Last week on #ELLchat, our topic was "December Holidays and ELLs". In ESL, we teach English language skills, but we also teach about culture in the U.S. While we don't expect anyone to leave behind their culture and traditions, it's certainly very appropriate to introduce them to traditions and holidays celebrated in the U.S. Many districts across the U.S. are so concerned about political correctness that they choose to ignore the December holidays altogether and acknowledge nothing more than the winter season. Although December brings a heightened awareness of the diversity of ethnicity and cultures that exist in this great nation, I believe that it is perfectly appropriate to teach ELLs about Christmas. Sure we can also teach them about Hanukkah, Kwanzaa and any other holidays that are celebrated, but we can't deny the effect that Christmas has on this country.

I'm thankful that I live in the great state of North Carolina-the heart of the Bible belt and we can get away with a little more than in other parts of this country. I'm thankful that the area where I live and teach is not so caught up in political correctness and I have the freedom to teach my students about the culture of their American peers. Make no mistake, I'm very aware of the separation of church and state and I know where to draw the line. I'm unapologetically Christian but my bible clearly teaches that faith (or the lack thereof) is a choice, a personal choice, and even if it was legal for me to teach bible lessons in a public school, I need to respect the beliefs of others.

However, I'm very concerned that perhaps we may have swung the pendulum too far the opposite direction. We don't have to leave Christmas (or any other religious holiday) out of the classroom. I personally believe that in not teaching about Christmas we are doing a disservice to our ESL students, especially newcomers and most especially those that are not Christian. There's a difference between teaching about a holiday and teaching religious beliefs related to the holiday.

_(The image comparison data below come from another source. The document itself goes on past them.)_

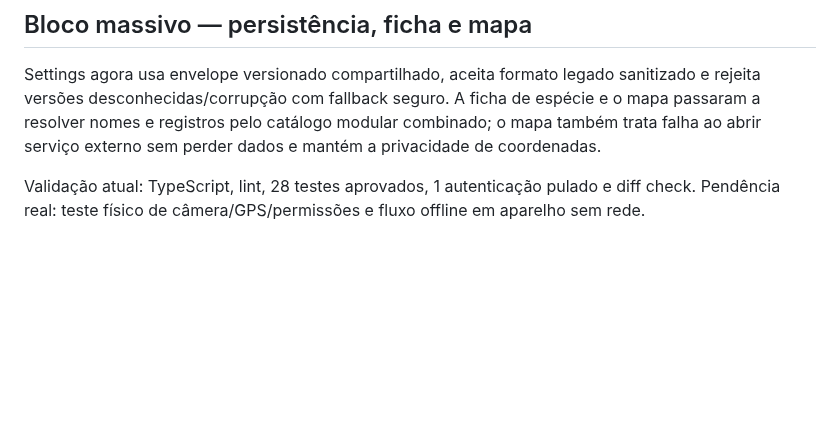
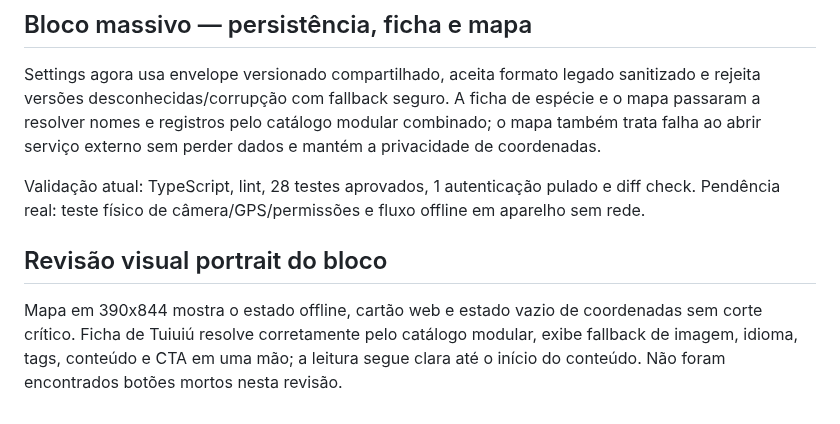
Before and after one commit to Souzzao/pantanal-dex, a Markdown page: HANDOFF-3-CONTAS.md, the part around the change. Rendered like a GitHub page; blank space fills up the shorter version.

Commit message:
docs: record offline route review

```diff
--- a/HANDOFF-3-CONTAS.md
+++ b/HANDOFF-3-CONTAS.md
@@ -209,3 +209,7 @@ Validação incremental: TypeScript, lint, 27 testes aprovados, 1 autenticação
 Settings agora usa envelope versionado compartilhado, aceita formato legado sanitizado e rejeita versões desconhecidas/corrupção com fallback seguro. A ficha de espécie e o mapa passaram a resolver nomes e registros pelo catálogo modular combinado; o mapa também trata falha ao abrir serviço externo sem perder dados e mantém a privacidade de coordenadas.
 
 Validação atual: TypeScript, lint, 28 testes aprovados, 1 autenticação pulado e diff check. Pendência real: teste físico de câmera/GPS/permissões e fluxo offline em aparelho sem rede.
+
+## Revisão visual portrait do bloco
+
+Mapa em 390x844 mostra o estado offline, cartão web e estado vazio de coordenadas sem corte crítico. Ficha de Tuiuiú resolve corretamente pelo catálogo modular, exibe fallback de imagem, idioma, tags, conteúdo e CTA em uma mão; a leitura segue clara até o início do conteúdo. Não foram encontrados botões mortos nesta revisão.
```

I pride myself in validating all cultures and traditions. Every Friday, my beginners have Show & Tell and students are asked to speak about a topic that usually is related to their native country and/or culture in some way. Students bring in items or memorabilia, share personal stories, traditions, holidays and their presentations often include talk of their faith or religion. Nobody is out to convert anyone. Nobody invites others to their church or temple (at least not in my classroom) but we all learn interesting facts about one another and our culture. What I've found is that in sharing about each other, we learn that we are more similar than we are different. Just this week, one of my Asian students-a practicing Buddhist-asked if we can study Christmas carols next week. She finds the songs fun and interesting and would like to learn the lyrics. Even though she and her family don't celebrate the birth of Christ, she displays a photo of herself on her laptop standing next to the Christmas tree at work and has been out shopping for gifts for friends and family.

My point in all this is that it's okay to talk about Christmas or any religious holiday without proselytizing. It's one thing to share the salvation story and it's another to address the fact that many families recognize Christmas as the birth of Jesus Christ, while others just celebrate Santa Claus and all the gift giving. Some don't recognize the holiday at all and that's okay. It's their choice and that's what this country is based on - the freedom to choose.

Bottom line, Christmas is a joyful, cheerful season. A season of giving, sharing, partying and celebrating. Homes, businesses and streets are decorated with bright lights and colorful decorations. It's a season to be merry and I won't let political correctness dampen my spirit or dim my lights.

Let's focus on what we can all agree on because it's indeed the season to be jolly. Fa la la la la, la la la la


1 comment:

  1. Amen! Wow ... thank you for your heartfelt and thoughtful reflections!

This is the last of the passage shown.